== REQUIRED WORK ==
Leaving out the images, repeat all the lines below exactly.
(RECORDED INFORMATION Opens)
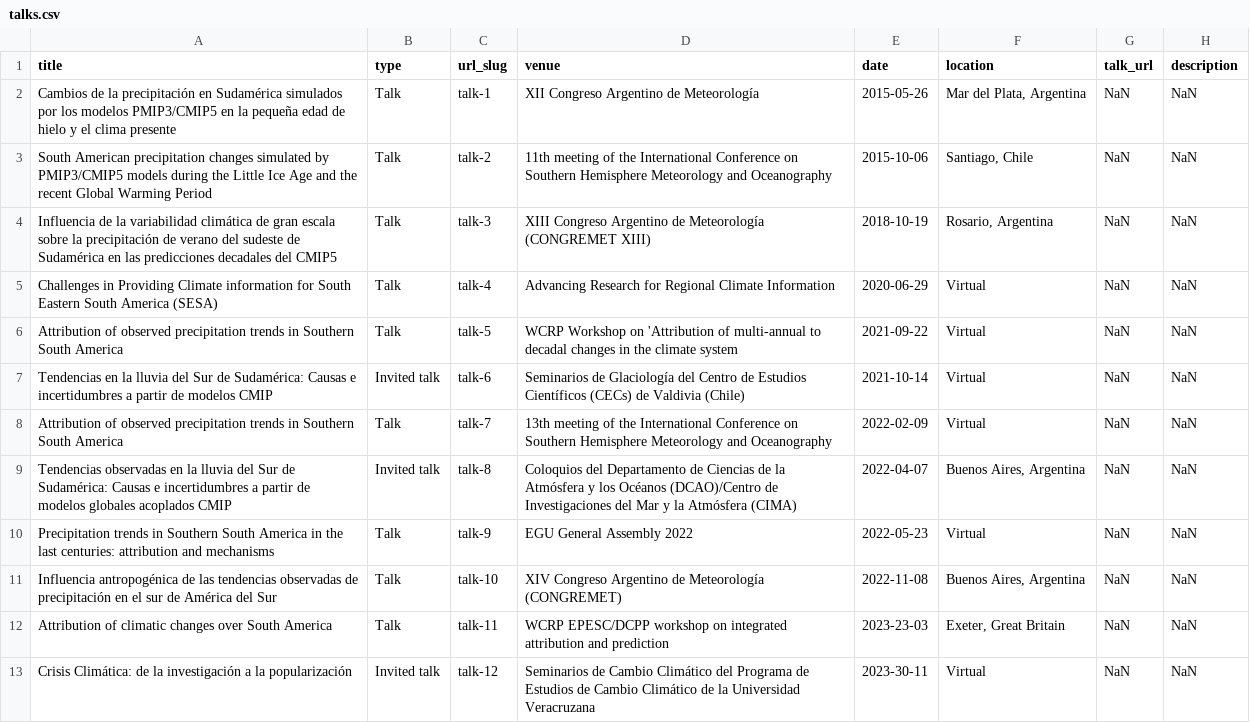
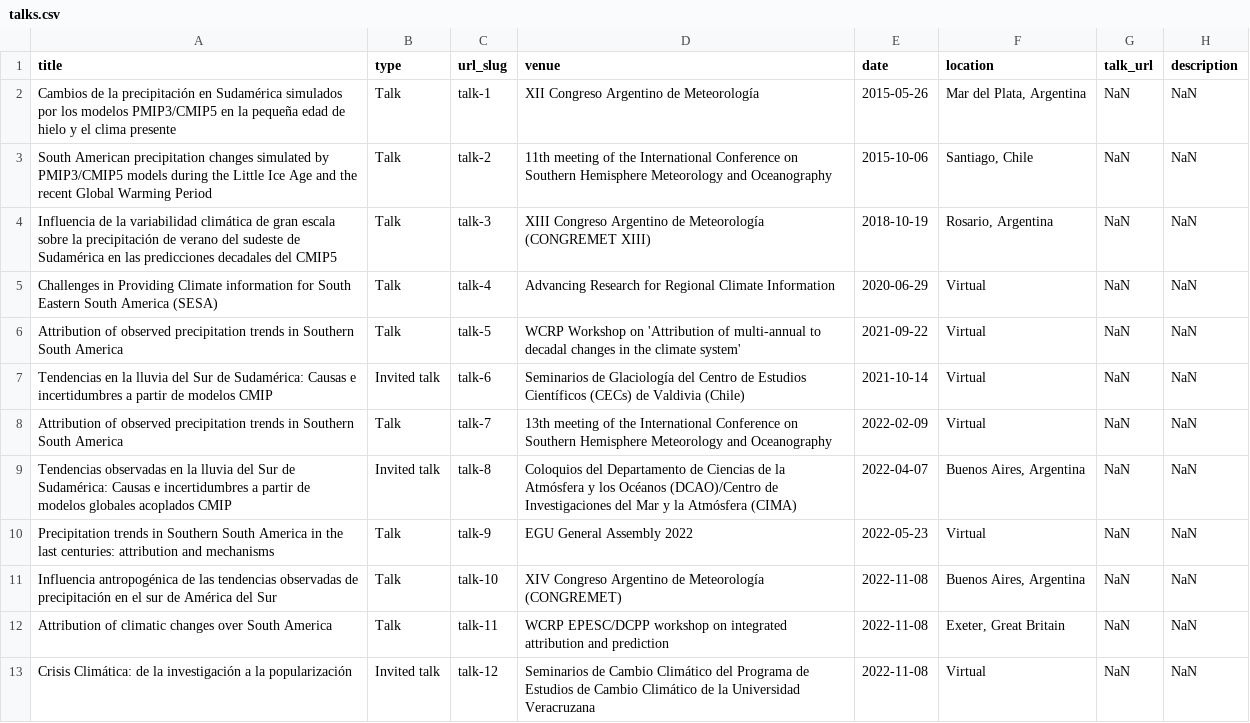
Before and after one commit to lbdiaz/lbdiaz.github.io, a CSV file: markdown_generator/talks.csv, drawn as a sheet.

```diff
--- a/markdown_generator/talks.csv
+++ b/markdown_generator/talks.csv
@@ -5,3 +5,3 @@ Influencia de la variabilidad climática de gran escala sobre la precipitación
 Challenges in Providing Climate information for South Eastern South America (SESA)	Talk	talk-4	Advancing Research for Regional Climate Information	2020-06-29	Virtual	NaN	NaN
-Attribution of observed precipitation trends in Southern South America	Talk	talk-5	WCRP Workshop on 'Attribution of multi-annual to decadal changes in the climate system	2021-09-22	Virtual	NaN	NaN
+Attribution of observed precipitation trends in Southern South America	Talk	talk-5	WCRP Workshop on 'Attribution of multi-annual to decadal changes in the climate system'	2021-09-22	Virtual	NaN	NaN
 Tendencias en la lluvia del Sur de Sudamérica: Causas e incertidumbres a partir de modelos CMIP	Invited talk	talk-6	Seminarios de Glaciología del Centro de Estudios Científicos (CECs) de Valdivia (Chile)	2021-10-14	Virtual	NaN	NaN
@@ -11,3 +11,3 @@ Precipitation trends in Southern South America in the last centuries: attributio
 Influencia antropogénica de las tendencias observadas de precipitación en el sur de América del Sur	Talk	talk-10	XIV Congreso Argentino de Meteorología (CONGREMET)	2022-11-08	Buenos Aires, Argentina	NaN	NaN
-Attribution of climatic changes over South America	Talk	talk-11	WCRP EPESC/DCPP workshop on integrated attribution and prediction	2023-23-03	Exeter, Great Britain	NaN	NaN
-Crisis Climática: de la investigación a la popularización	Invited talk	talk-12	Seminarios de Cambio Climático del Programa de Estudios de Cambio Climático de la Universidad Veracruzana	2023-30-11	Virtual	NaN	NaN
+Attribution of climatic changes over South America	Talk	talk-11	WCRP EPESC/DCPP workshop on integrated attribution and prediction	2022-11-08	Exeter, Great Britain	NaN	NaN
+Crisis Climática: de la investigación a la popularización	Invited talk	talk-12	Seminarios de Cambio Climático del Programa de Estudios de Cambio Climático de la Universidad Veracruzana	2022-11-08	Virtual	NaN	NaN
```
Also changed, not shown: 19 other files.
(RECORDED INFORMATION Closes)
== ANSWER SPACE ==
Before and after one commit to lbdiaz/lbdiaz.github.io, a CSV file: markdown_generator/talks.csv, drawn as a sheet.

```diff
--- a/markdown_generator/talks.csv
+++ b/markdown_generator/talks.csv
@@ -5,3 +5,3 @@ Influencia de la variabilidad climática de gran escala sobre la precipitación
 Challenges in Providing Climate information for South Eastern South America (SESA)	Talk	talk-4	Advancing Research for Regional Climate Information	2020-06-29	Virtual	NaN	NaN
-Attribution of observed precipitation trends in Southern South America	Talk	talk-5	WCRP Workshop on 'Attribution of multi-annual to decadal changes in the climate system	2021-09-22	Virtual	NaN	NaN
+Attribution of observed precipitation trends in Southern South America	Talk	talk-5	WCRP Workshop on 'Attribution of multi-annual to decadal changes in the climate system'	2021-09-22	Virtual	NaN	NaN
 Tendencias en la lluvia del Sur de Sudamérica: Causas e incertidumbres a partir de modelos CMIP	Invited talk	talk-6	Seminarios de Glaciología del Centro de Estudios Científicos (CECs) de Valdivia (Chile)	2021-10-14	Virtual	NaN	NaN
@@ -11,3 +11,3 @@ Precipitation trends in Southern South America in the last centuries: attributio
 Influencia antropogénica de las tendencias observadas de precipitación en el sur de América del Sur	Talk	talk-10	XIV Congreso Argentino de Meteorología (CONGREMET)	2022-11-08	Buenos Aires, Argentina	NaN	NaN
-Attribution of climatic changes over South America	Talk	talk-11	WCRP EPESC/DCPP workshop on integrated attribution and prediction	2023-23-03	Exeter, Great Britain	NaN	NaN
-Crisis Climática: de la investigación a la popularización	Invited talk	talk-12	Seminarios de Cambio Climático del Programa de Estudios de Cambio Climático de la Universidad Veracruzana	2023-30-11	Virtual	NaN	NaN
+Attribution of climatic changes over South America	Talk	talk-11	WCRP EPESC/DCPP workshop on integrated attribution and prediction	2022-11-08	Exeter, Great Britain	NaN	NaN
+Crisis Climática: de la investigación a la popularización	Invited talk	talk-12	Seminarios de Cambio Climático del Programa de Estudios de Cambio Climático de la Universidad Veracruzana	2022-11-08	Virtual	NaN	NaN
```
Also changed, not shown: 19 other files.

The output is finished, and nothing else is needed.